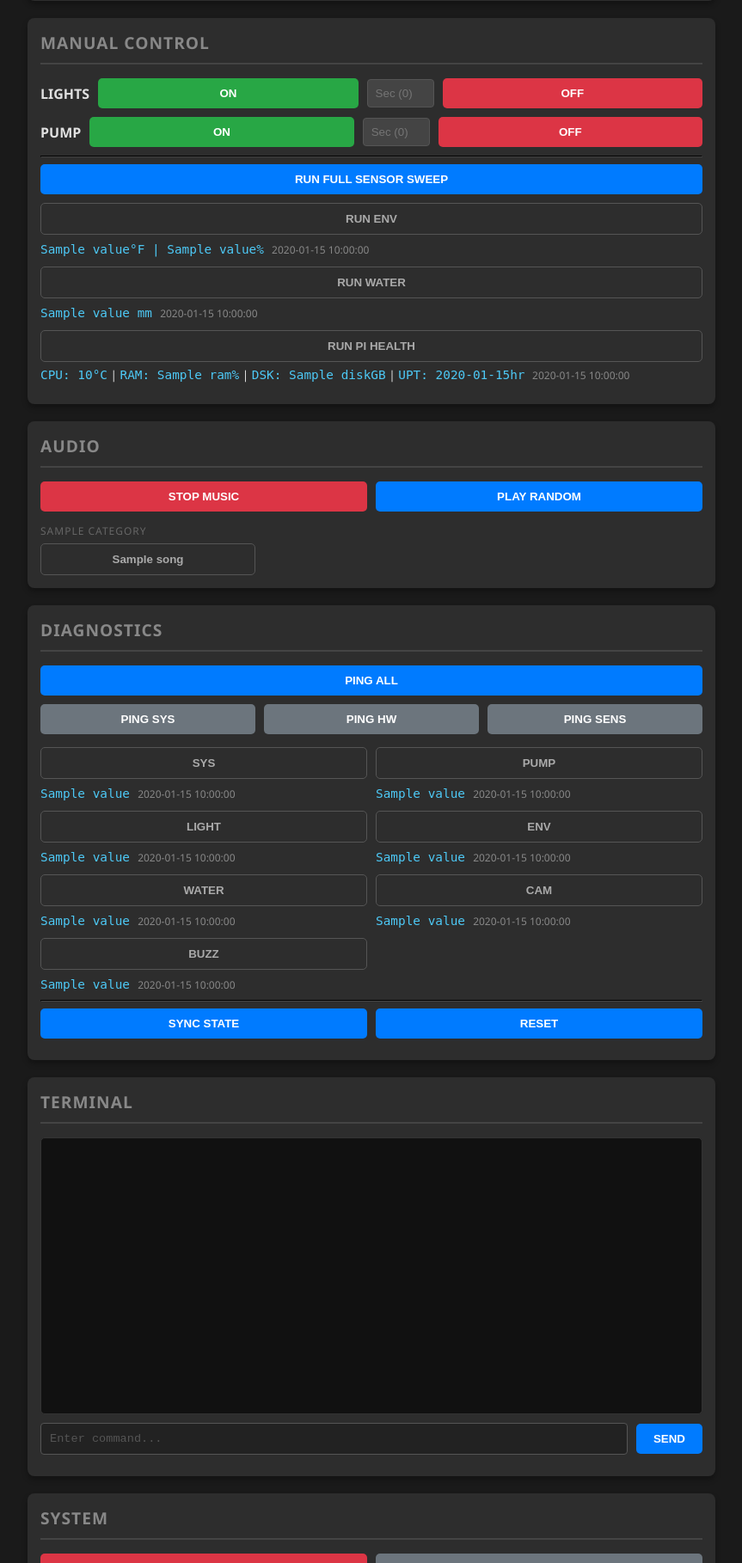
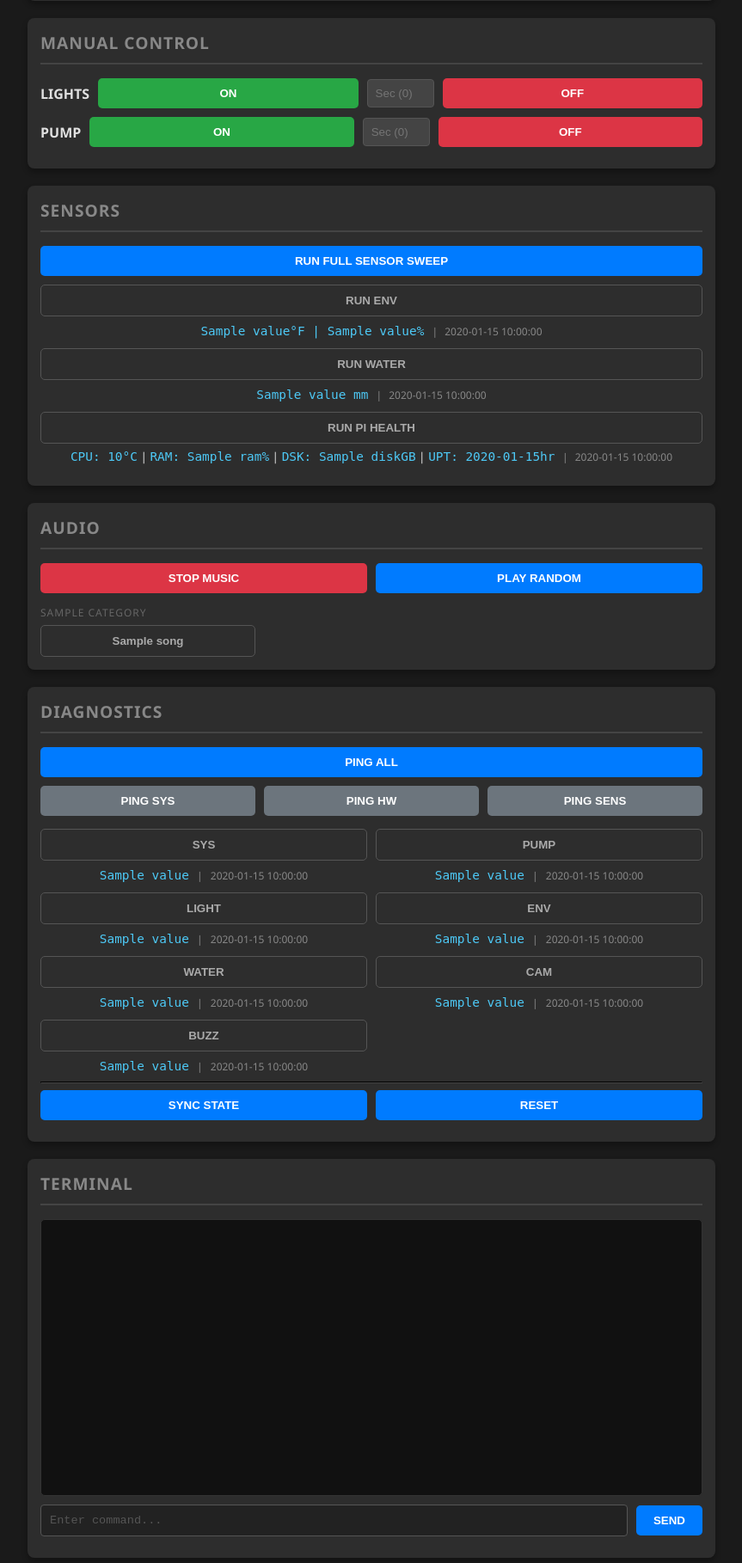
Before and after one commit to JasonCreemers/AeroSense, a Python web app: template templates/index.html in a window 1280 px wide. Shown: the part 1477-3295 px from the top of the page at 86% size, without its empty margins (208-1071 px from the left). Run offline with Jinja, Linux system fonts and the light colour scheme; the template is opened without the code that fills it: most values are stand-ins (such as "Sample title", 1, 10 or a date in 2020); grey boxes marked "Sample" are stand-in pictures; some libraries are stand-ins or nearby versions.

Commit message:
finished the unfinished symphony

```diff
--- a/aerosense/__init__.py
+++ b/aerosense/__init__.py
@@ -13,8 +13,8 @@
 from typing import List
 
 # --- Versioning ---
-__version__: str = "v3.16.0"
-__release__: str = "2026-03-21"
+__version__: str = "v3.16.1"
+__release__: str = "2026-03-22"
 
 # --- Component Exports ---
 from .core.controller import Controller
--- a/templates/index.html
+++ b/templates/index.html
@@ -146,31 +146,37 @@
                 <input type="number" id="dur_pump" placeholder="Sec (0)">
                 <button class="btn-red" onclick="manualRun('PUMP', 'OFF')">OFF</button>
             </div>
-            <hr style="border-color:#444;">
+        </div>
+
+        <div class="panel">
+            <h2>Sensors</h2>
 
             <button class="btn-blue" style="margin-bottom: 10px;" onclick="post('/api/run_sensor', {target: 'SENSORS'})">RUN FULL SENSOR SWEEP</button>
 
             <div style="margin-bottom: 10px;">
                 <button class="btn-outline" onclick="post('/api/run_sensor', {target: 'ENVIRONMENT'})">RUN ENV</button>
-                <div style="margin-top: 5px;">
+                <div style="margin-top: 5px; text-align: center;">
                     <span class="data-tag" id="env-value">{{ cache['temp_reading']['value'] }}°F | {{ cache['humidity_reading']['value'] }}%</span>
+                    <span class="time-tag"> | </span>
                     <span class="time-tag" id="env-time">{{ cache['temp_reading']['time'] }}</span>
                 </div>
             </div>
             <div style="margin-bottom: 10px;">
                 <button class="btn-outline" onclick="post('/api/run_sensor', {target: 'WATER_LEVEL'})">RUN WATER</button>
-                <div style="margin-top: 5px;">
+                <div style="margin-top: 5px; text-align: center;">
                     <span class="data-tag" id="water-value">{{ cache['water_reading']['value'] }} mm</span>
+                    <span class="time-tag"> | </span>
                     <span class="time-tag" id="water-time">{{ cache['water_reading']['time'] }}</span>
                 </div>
             </div>
             <div style="margin-bottom: 10px;">
                 <button class="btn-outline" onclick="post('/api/run_sensor', {target: 'PI_HEALTH'})">RUN PI HEALTH</button>
-                <div style="margin-top: 5px; font-size: 0.85rem;">
+                <div style="margin-top: 5px; text-align: center; font-size: 0.85rem;">
                     <span class="data-tag" id="pi-temp">CPU: {{ cache['pi_health_reading']['value']['temp'] }}°C</span> |
                     <span class="data-tag" id="pi-ram">RAM: {{ cache['pi_health_reading']['value']['ram'] }}%</span> |
                     <span class="data-tag" id="pi-disk">DSK: {{ cache['pi_health_reading']['value']['disk'] }}GB</span> |
                     <span class="data-tag" id="pi-uptime">UPT: {{ cache['pi_health_reading']['value']['uptime'] }}hr</span>
+                    <span class="time-tag"> | </span>
                     <span class="time-tag" id="pi-time">{{ cache['pi_health_reading']['time'] }}</span>
                 </div>
             </div>
@@ -209,31 +215,31 @@
             <div class="grid-2">
                 <div>
                     <button class="btn-outline" onclick="post('/api/ping', {target: 'SYSTEM'})">SYS</button>
-                    <div style="margin-top: 5px;"><span class="data-tag" id="ping-system-value">{{ cache['ping_system']['value'] }}</span> <span class="time-tag" id="ping-system-time">{{ cache['ping_system']['time'] }}</span></div>
+                    <div style="margin-top: 5px; text-align: center;"><span class="data-tag" id="ping-system-value">{{ cache['ping_system']['value'] }}</span> <span class="time-tag">|</span> <span class="time-tag" id="ping-system-time">{{ cache['ping_system']['time'] }}</span></div>
                 </div>
                 <div>
                     <button class="btn-outline" onclick="post('/api/ping', {target: 'PUMP'})">PUMP</button>
-                    <div style="margin-top: 5px;"><span class="data-tag" id="ping-pump-value">{{ cache['ping_pump']['value'] }}</span> <span class="time-tag" id="ping-pump-time">{{ cache['ping_pump']['time'] }}</span></div>
+                    <div style="margin-top: 5px; text-align: center;"><span class="data-tag" id="ping-pump-value">{{ cache['ping_pump']['value'] }}</span> <span class="time-tag">|</span> <span class="time-tag" id="ping-pump-time">{{ cache['ping_pump']['time'] }}</span></div>
                 </div>
                 <div>
                     <button class="btn-outline" onclick="post('/api/ping', {target: 'LIGHTS'})">LIGHT</button>
-                    <div style="margin-top: 5px;"><span class="data-tag" id="ping-lights-value">{{ cache['ping_lights']['value'] }}</span> <span class="time-tag" id="ping-lights-time">{{ cache['ping_lights']['time'] }}</span></div>
+                    <div style="margin-top: 5px; text-align: center;"><span class="data-tag" id="ping-lights-value">{{ cache['ping_lights']['value'] }}</span> <span class="time-tag">|</span> <span class="time-tag" id="ping-lights-time">{{ cache['ping_lights']['time'] }}</span></div>
                 </div>
                 <div>
                     <button class="btn-outline" onclick="post('/api/ping', {target: 'ENVIRONMENT'})">ENV</button>
-                    <div style="margin-top: 5px;"><span class="data-tag" id="ping-env-value">{{ cache['ping_env']['value'] }}</span> <span class="time-tag" id="ping-env-time">{{ cache['ping_env']['time'] }}</span></div>
+                    <div style="margin-top: 5px; text-align: center;"><span class="data-tag" id="ping-env-value">{{ cache['ping_env']['value'] }}</span> <span class="time-tag">|</span> <span class="time-tag" id="ping-env-time">{{ cache['ping_env']['time'] }}</span></div>
                 </div>
                 <div>
                     <button class="btn-outline" onclick="post('/api/ping', {target: 'WATER_LEVEL'})">WATER</button>
-                    <div style="margin-top: 5px;"><span class="data-tag" id="ping-water-value">{{ cache['ping_water']['value'] }}</span> <span class="time-tag" id="ping-water-time">{{ cache['ping_water']['time'] }}</span></div>
+                    <div style="margin-top: 5px; text-align: center;"><span class="data-tag" id="ping-water-value">{{ cache['ping_water']['value'] }}</span> <span class="time-tag">|</span> <span class="time-tag" id="ping-water-time">{{ cache['ping_water']['time'] }}</span></div>
                 </div>
                 <div>
                     <button class="btn-outline" onclick="post('/api/ping', {target: 'CAMERA'})">CAM</button>
-                    <div style="margin-top: 5px;"><span class="data-tag" id="ping-cam-value">{{ cache['ping_cam']['value'] }}</span> <span class="time-tag" id="ping-cam-time">{{ cache['ping_cam']['time'] }}</span></div>
+                    <div style="margin-top: 5px; text-align: center;"><span class="data-tag" id="ping-cam-value">{{ cache['ping_cam']['value'] }}</span> <span class="time-tag">|</span> <span class="time-tag" id="ping-cam-time">{{ cache['ping_cam']['time'] }}</span></div>
                 </div>
                 <div>
                     <button class="btn-outline" onclick="post('/api/ping', {target: 'MUSIC'})">BUZZ</button>
-                    <div style="margin-top: 5px;"><span class="data-tag" id="ping-buzzer-value">{{ cache['ping_buzzer']['value'] }}</span> <span class="time-tag" id="ping-buzzer-time">{{ cache['ping_buzzer']['time'] }}</span></div>
+                    <div style="margin-top: 5px; text-align: center;"><span class="data-tag" id="ping-buzzer-value">{{ cache['ping_buzzer']['value'] }}</span> <span class="time-tag">|</span> <span class="time-tag" id="ping-buzzer-time">{{ cache['ping_buzzer']['time'] }}</span></div>
                 </div>
             </div>
 
```
Also changed, not shown: ROADMAP.md (+0 -6 lines), aerosense/core/scheduler.py (+11 -16 lines), config/settings.py (+10 -0 lines), CHANGELOG.md, README.md, 1 other file.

> [Your task]:
Find the string "html" in the listing and return every line that holds it.

> [Reply to the exercise]:
Before and after one commit to JasonCreemers/AeroSense, a Python web app: template templates/index.html in a window 1280 px wide. Shown: the part 1477-3295 px from the top of the page at 86% size, without its empty margins (208-1071 px from the left). Run offline with Jinja, Linux system fonts and the light colour scheme; the template is opened without the code that fills it: most values are stand-ins (such as "Sample title", 1, 10 or a date in 2020); grey boxes marked "Sample" are stand-in pictures; some libraries are stand-ins or nearby versions.
--- a/templates/index.html
+++ b/templates/index.html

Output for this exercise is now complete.